A number of caucasian mothers with their newborn children at the Jones-Francis Maternity Hall, located at 621 East Sixth Street in Georgetown, an historic black neighborhood in Sanford, Florida. The house was originally the home of Reverend John R. Hurston, the father of Zora Neale Hurston.

Marie Jones Francis, the "midwife of Sanford," left behind a successful hotel and restaurant she owned in Sarasota in 1942 to return to Sanford and become a midwife. World War II caused a shortage in doctors and nurses, so Florida's Children's Bureau sent Francis to Florida A & M to acquire her practical nursing license in 1945. She specialized in premature babies and returned to Sanford to aid her mother, Carrie Jones, at Fernald-Laughton Memorial Hospital before they opened the ward in their home. "When her health starting failing," she recollects in a newspaper article, "I took over." Francis converted her house at 621 East Sixth Street to also serve as a maternity ward, where she delivered over 40,000 babies over her 32 year career. She became a midwife in the same vein as her mother, Carrie Jones, and together they ran the Jones-Francis Maternity Hall in Georgetown.
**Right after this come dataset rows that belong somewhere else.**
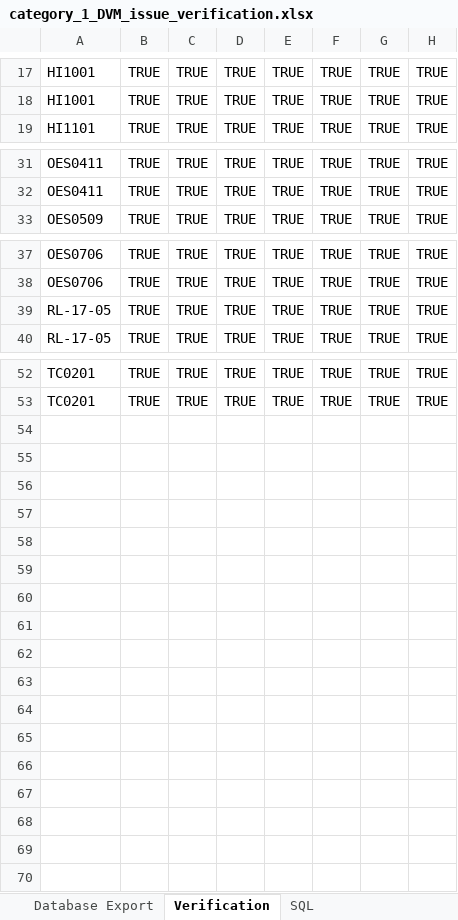
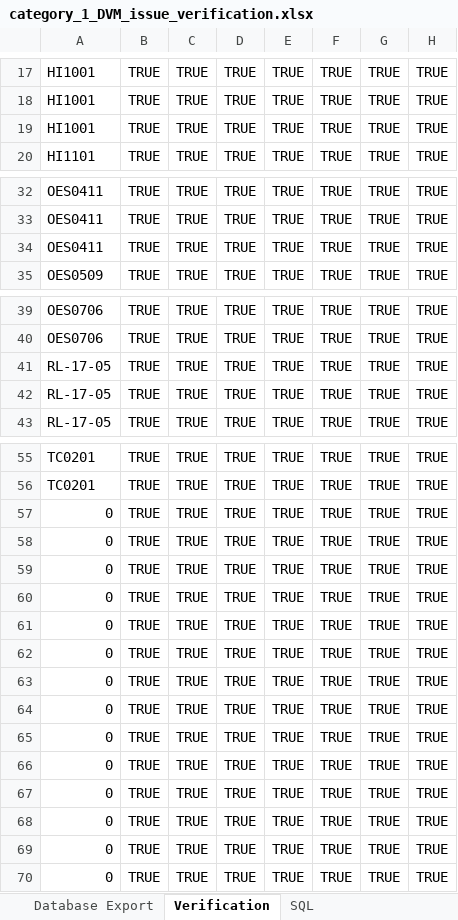
Before and after one commit to noaa-pifsc/Centralized-Cruise-Database, an Excel workbook: docs/packages/CDVM/test cases/verification_templates/category_1_DVM_issue_verification.xlsx, sheet Verification, drawn as a sheet; only a part is shown, gaps mark what is left out; values as stored, in another font and other column widths than the file's, no borders; the diff names each change by its address in the sheet, - before the commit and + after, or states it on an @@ line.

```diff
--- a/docs/packages/CDVM/test cases/verification_templates/category_1_DVM_issue_verification.xlsx (sheet Verification)
+++ b/docs/packages/CDVM/test cases/verification_templates/category_1_DVM_issue_verification.xlsx (sheet Verification)
+row 19: HI1001 | TRUE | TRUE | TRUE | TRUE | TRUE | TRUE | TRUE
+row 34: OES0411 | TRUE | TRUE | TRUE | TRUE | TRUE | TRUE | TRUE
+row 41: RL-17-05 | TRUE | TRUE | TRUE | TRUE | TRUE | TRUE | TRUE
+row 57: 0 | TRUE | TRUE | TRUE | TRUE | TRUE | TRUE | TRUE
+row 58: 0 | TRUE | TRUE | TRUE | TRUE | TRUE | TRUE | TRUE
+row 59: 0 | TRUE | TRUE | TRUE | TRUE | TRUE | TRUE | TRUE
+row 60: 0 | TRUE | TRUE | TRUE | TRUE | TRUE | TRUE | TRUE
+row 61: 0 | TRUE | TRUE | TRUE | TRUE | TRUE | TRUE | TRUE
+row 62: 0 | TRUE | TRUE | TRUE | TRUE | TRUE | TRUE | TRUE
+row 63: 0 | TRUE | TRUE | TRUE | TRUE | TRUE | TRUE | TRUE
+row 64: 0 | TRUE | TRUE | TRUE | TRUE | TRUE | TRUE | TRUE
+row 65: 0 | TRUE | TRUE | TRUE | TRUE | TRUE | TRUE | TRUE
+row 66: 0 | TRUE | TRUE | TRUE | TRUE | TRUE | TRUE | TRUE
+row 67: 0 | TRUE | TRUE | TRUE | TRUE | TRUE | TRUE | TRUE
+row 68: 0 | TRUE | TRUE | TRUE | TRUE | TRUE | TRUE | TRUE
+row 69: 0 | TRUE | TRUE | TRUE | TRUE | TRUE | TRUE | TRUE
+row 70: 0 | TRUE | TRUE | TRUE | TRUE | TRUE | TRUE | TRUE
```
Also changed, not shown: sheet Database Export, sheet CCD_CRUISE_SUMM_ERR_V, formulas that keep their value, docs/packages/CDVM/test cases/CDVM Test Cases.xlsx, docs/packages/CDVM/test cases/verification_templates/category_5_DVM_issue_verification.xlsx, 2 other files.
Francis served her community in several ways. She delivered babies for both white and black families from Seminole County, primarily patrons who either preferred natural births or could not afford deliveries at a hospital. In the 1950s, it cost $70 to stay nine days where soon-to-be mothers were taken care of. Francis was assisted by her sister, Annie Walker, who did the cooking. The house and ward also served as a school, where Marie Francis taught nurses the art of midwifery. Nurses would come from across the state to learn how to delivery infants naturally. A heavy burden on a single working mother, Marie Francis had three daughters, Cassandra Clayton, Daphne Humphrey, and Barbara Torre. Clayton and Humphrey became school teachers and Torre became a purchaser at Seminole Memorial Hospital.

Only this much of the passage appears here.